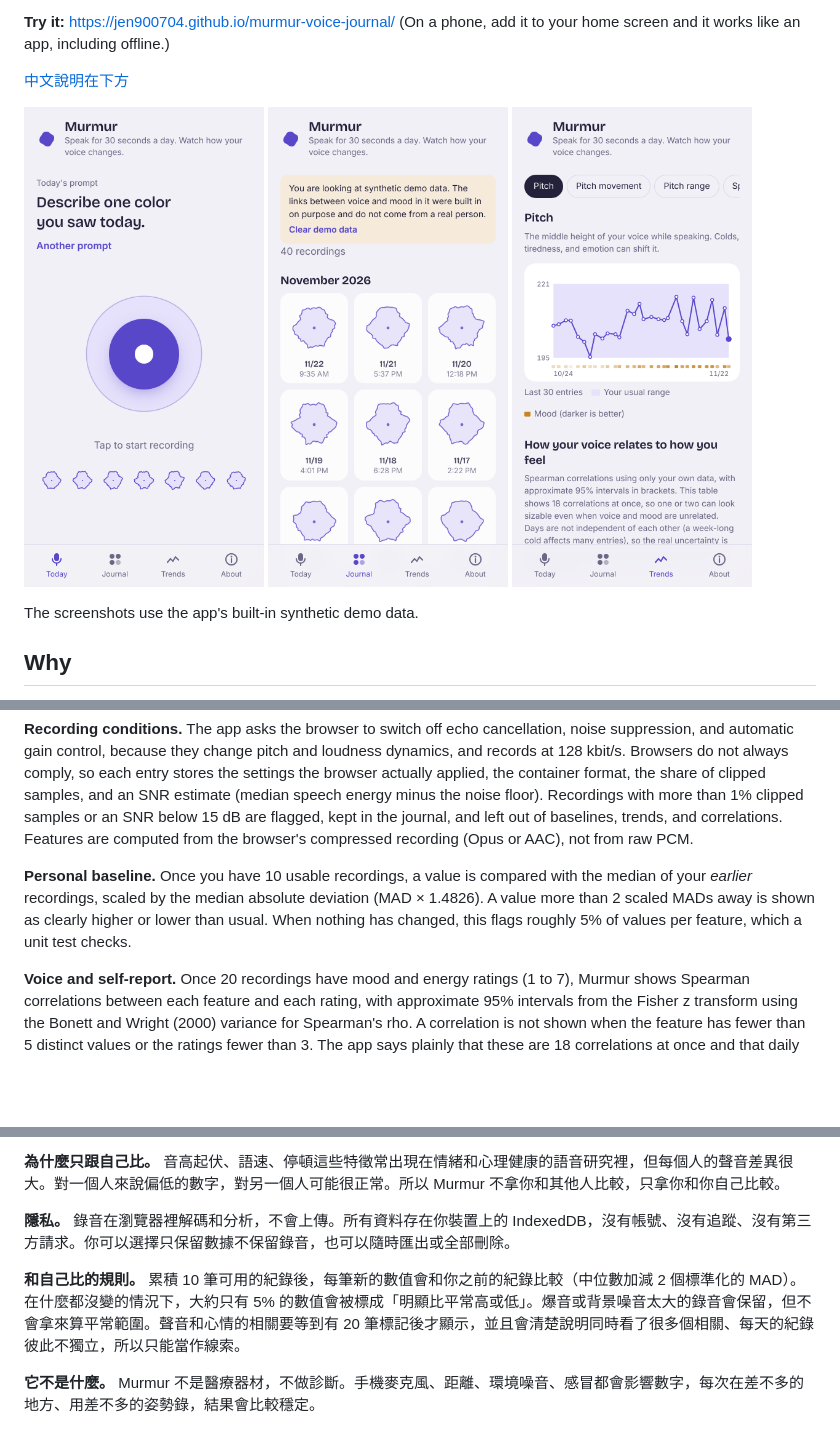
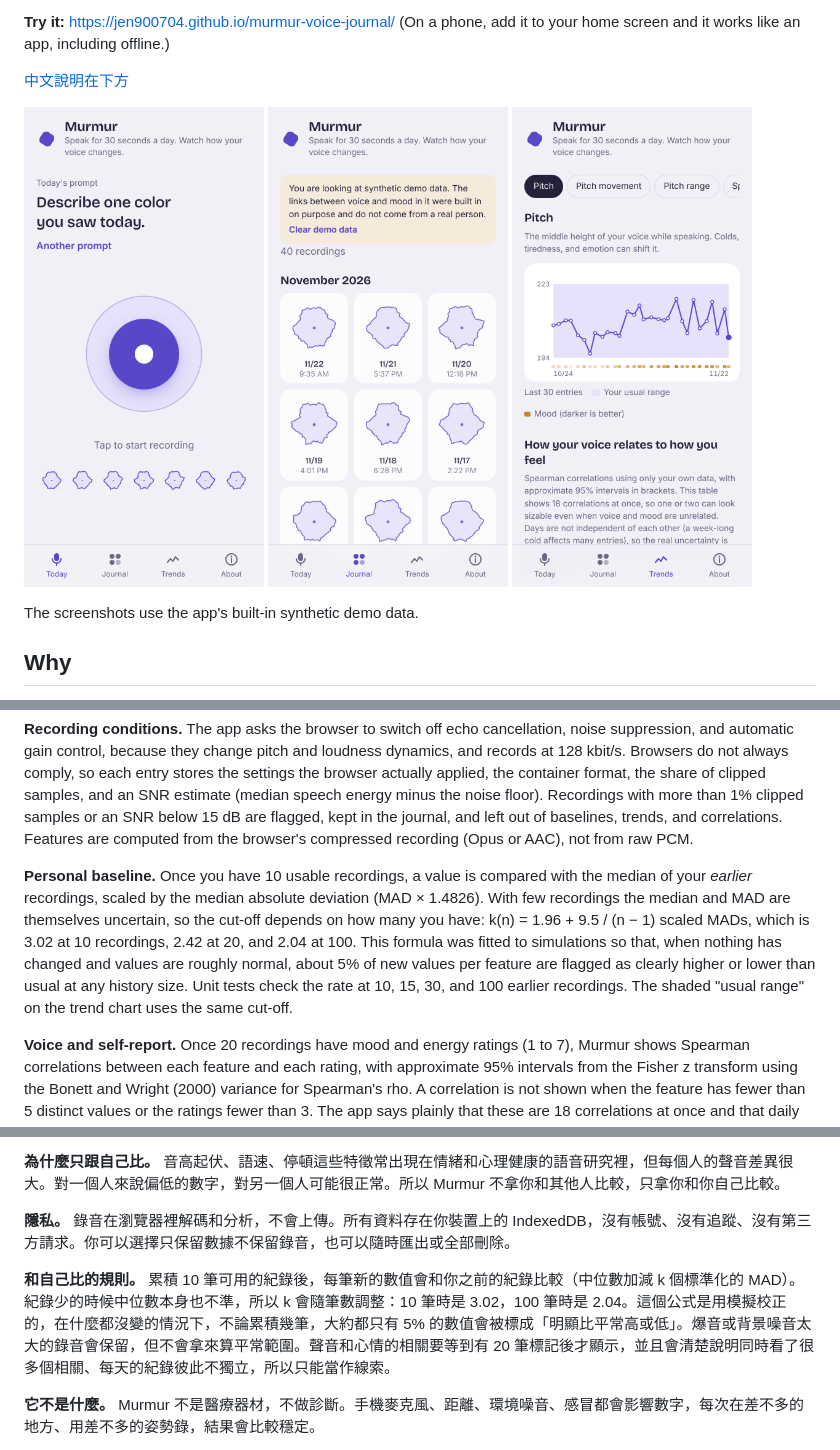
Before and after one commit to jen900704/murmur-voice-journal, a Markdown page: README.md, 3 parts joined by grey strips. Rendered like a GitHub page; pictures changed too: docs/trends.png; blank space fills up the shorter version.

```diff
--- a/README.md
+++ b/README.md
@@ -47,7 +47,7 @@ Speech activity is found with an adaptive energy threshold placed between the re
 
 **Recording conditions.** The app asks the browser to switch off echo cancellation, noise suppression, and automatic gain control, because they change pitch and loudness dynamics, and records at 128 kbit/s. Browsers do not always comply, so each entry stores the settings the browser actually applied, the container format, the share of clipped samples, and an SNR estimate (median speech energy minus the noise floor). Recordings with more than 1% clipped samples or an SNR below 15 dB are flagged, kept in the journal, and left out of baselines, trends, and correlations. Features are computed from the browser's compressed recording (Opus or AAC), not from raw PCM.
 
-**Personal baseline.** Once you have 10 usable recordings, a value is compared with the median of your *earlier* recordings, scaled by the median absolute deviation (MAD × 1.4826). A value more than 2 scaled MADs away is shown as clearly higher or lower than usual. When nothing has changed, this flags roughly 5% of values per feature, which a unit test checks.
+**Personal baseline.** Once you have 10 usable recordings, a value is compared with the median of your *earlier* recordings, scaled by the median absolute deviation (MAD × 1.4826). With few recordings the median and MAD are themselves uncertain, so the cut-off depends on how many you have: k(n) = 1.96 + 9.5 / (n − 1) scaled MADs, which is 3.02 at 10 recordings, 2.42 at 20, and 2.04 at 100. This formula was fitted to simulations so that, when nothing has changed and values are roughly normal, about 5% of new values per feature are flagged as clearly higher or lower than usual at any history size. Unit tests check the rate at 10, 15, 30, and 100 earlier recordings. The shaded "usual range" on the trend chart uses the same cut-off.
 
 **Voice and self-report.** Once 20 recordings have mood and energy ratings (1 to 7), Murmur shows Spearman correlations between each feature and each rating, with approximate 95% intervals from the Fisher z transform using the Bonett and Wright (2000) variance for Spearman's rho. A correlation is not shown when the feature has fewer than 5 distinct values or the ratings fewer than 3. The app says plainly that these are 18 correlations at once and that daily entries are not independent (shared drift, such as a week-long cold, inflates them), so the true uncertainty is larger than the intervals. Cells whose interval includes zero are greyed out.
 
@@ -140,7 +141,7 @@ Murmur 低語日記是一個完全在瀏覽器裡執行的聲音日記。每天
 
 **隱私。** 錄音在瀏覽器裡解碼和分析，不會上傳。所有資料存在你裝置上的 IndexedDB，沒有帳號、沒有追蹤、沒有第三方請求。你可以選擇只保留數據不保留錄音，也可以隨時匯出或全部刪除。
 
-**和自己比的規則。** 累積 10 筆可用的紀錄後，每筆新的數值會和你之前的紀錄比較（中位數加減 2 個標準化的 MAD）。在什麼都沒變的情況下，大約只有 5% 的數值會被標成「明顯比平常高或低」。爆音或背景噪音太大的錄音會保留，但不會拿來算平常範圍。聲音和心情的相關要等到有 20 筆標記後才顯示，並且會清楚說明同時看了很多個相關、每天的紀錄彼此不獨立，所以只能當作線索。
+**和自己比的規則。** 累積 10 筆可用的紀錄後，每筆新的數值會和你之前的紀錄比較（中位數加減 k 個標準化的 MAD）。紀錄少的時候中位數本身也不準，所以 k 會隨筆數調整：10 筆時是 3.02，100 筆時是 2.04。這個公式是用模擬校正的，在什麼都沒變的情況下，不論累積幾筆，大約都只有 5% 的數值會被標成「明顯比平常高或低」。爆音或背景噪音太大的錄音會保留，但不會拿來算平常範圍。聲音和心情的相關要等到有 20 筆標記後才顯示，並且會清楚說明同時看了很多個相關、每天的紀錄彼此不獨立，所以只能當作線索。
 
 **它不是什麼。** Murmur 不是醫療器材，不做診斷。手機麥克風、距離、環境噪音、感冒都會影響數字，每次在差不多的地方、用差不多的姿勢錄，結果會比較穩定。
 
```
Also changed, not shown: other parts of README.md (+1 -0 lines), 8 other files.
····················
How to complete this task
Copy the records exactly. Skip the images.

Task output
Before and after one commit to jen900704/murmur-voice-journal, a Markdown page: README.md, 3 parts joined by grey strips. Rendered like a GitHub page; pictures changed too: docs/trends.png; blank space fills up the shorter version.

```diff
--- a/README.md
+++ b/README.md
@@ -47,7 +47,7 @@ Speech activity is found with an adaptive energy threshold placed between the re
 
 **Recording conditions.** The app asks the browser to switch off echo cancellation, noise suppression, and automatic gain control, because they change pitch and loudness dynamics, and records at 128 kbit/s. Browsers do not always comply, so each entry stores the settings the browser actually applied, the container format, the share of clipped samples, and an SNR estimate (median speech energy minus the noise floor). Recordings with more than 1% clipped samples or an SNR below 15 dB are flagged, kept in the journal, and left out of baselines, trends, and correlations. Features are computed from the browser's compressed recording (Opus or AAC), not from raw PCM.
 
-**Personal baseline.** Once you have 10 usable recordings, a value is compared with the median of your *earlier* recordings, scaled by the median absolute deviation (MAD × 1.4826). A value more than 2 scaled MADs away is shown as clearly higher or lower than usual. When nothing has changed, this flags roughly 5% of values per feature, which a unit test checks.
+**Personal baseline.** Once you have 10 usable recordings, a value is compared with the median of your *earlier* recordings, scaled by the median absolute deviation (MAD × 1.4826). With few recordings the median and MAD are themselves uncertain, so the cut-off depends on how many you have: k(n) = 1.96 + 9.5 / (n − 1) scaled MADs, which is 3.02 at 10 recordings, 2.42 at 20, and 2.04 at 100. This formula was fitted to simulations so that, when nothing has changed and values are roughly normal, about 5% of new values per feature are flagged as clearly higher or lower than usual at any history size. Unit tests check the rate at 10, 15, 30, and 100 earlier recordings. The shaded "usual range" on the trend chart uses the same cut-off.
 
 **Voice and self-report.** Once 20 recordings have mood and energy ratings (1 to 7), Murmur shows Spearman correlations between each feature and each rating, with approximate 95% intervals from the Fisher z transform using the Bonett and Wright (2000) variance for Spearman's rho. A correlation is not shown when the feature has fewer than 5 distinct values or the ratings fewer than 3. The app says plainly that these are 18 correlations at once and that daily entries are not independent (shared drift, such as a week-long cold, inflates them), so the true uncertainty is larger than the intervals. Cells whose interval includes zero are greyed out.
 
@@ -140,7 +141,7 @@ Murmur 低語日記是一個完全在瀏覽器裡執行的聲音日記。每天
 
 **隱私。** 錄音在瀏覽器裡解碼和分析，不會上傳。所有資料存在你裝置上的 IndexedDB，沒有帳號、沒有追蹤、沒有第三方請求。你可以選擇只保留數據不保留錄音，也可以隨時匯出或全部刪除。
 
-**和自己比的規則。** 累積 10 筆可用的紀錄後，每筆新的數值會和你之前的紀錄比較（中位數加減 2 個標準化的 MAD）。在什麼都沒變的情況下，大約只有 5% 的數值會被標成「明顯比平常高或低」。爆音或背景噪音太大的錄音會保留，但不會拿來算平常範圍。聲音和心情的相關要等到有 20 筆標記後才顯示，並且會清楚說明同時看了很多個相關、每天的紀錄彼此不獨立，所以只能當作線索。
+**和自己比的規則。** 累積 10 筆可用的紀錄後，每筆新的數值會和你之前的紀錄比較（中位數加減 k 個標準化的 MAD）。紀錄少的時候中位數本身也不準，所以 k 會隨筆數調整：10 筆時是 3.02，100 筆時是 2.04。這個公式是用模擬校正的，在什麼都沒變的情況下，不論累積幾筆，大約都只有 5% 的數值會被標成「明顯比平常高或低」。爆音或背景噪音太大的錄音會保留，但不會拿來算平常範圍。聲音和心情的相關要等到有 20 筆標記後才顯示，並且會清楚說明同時看了很多個相關、每天的紀錄彼此不獨立，所以只能當作線索。
 
 **它不是什麼。** Murmur 不是醫療器材，不做診斷。手機麥克風、距離、環境噪音、感冒都會影響數字，每次在差不多的地方、用差不多的姿勢錄，結果會比較穩定。
 
```
Also changed, not shown: other parts of README.md (+1 -0 lines), 8 other files.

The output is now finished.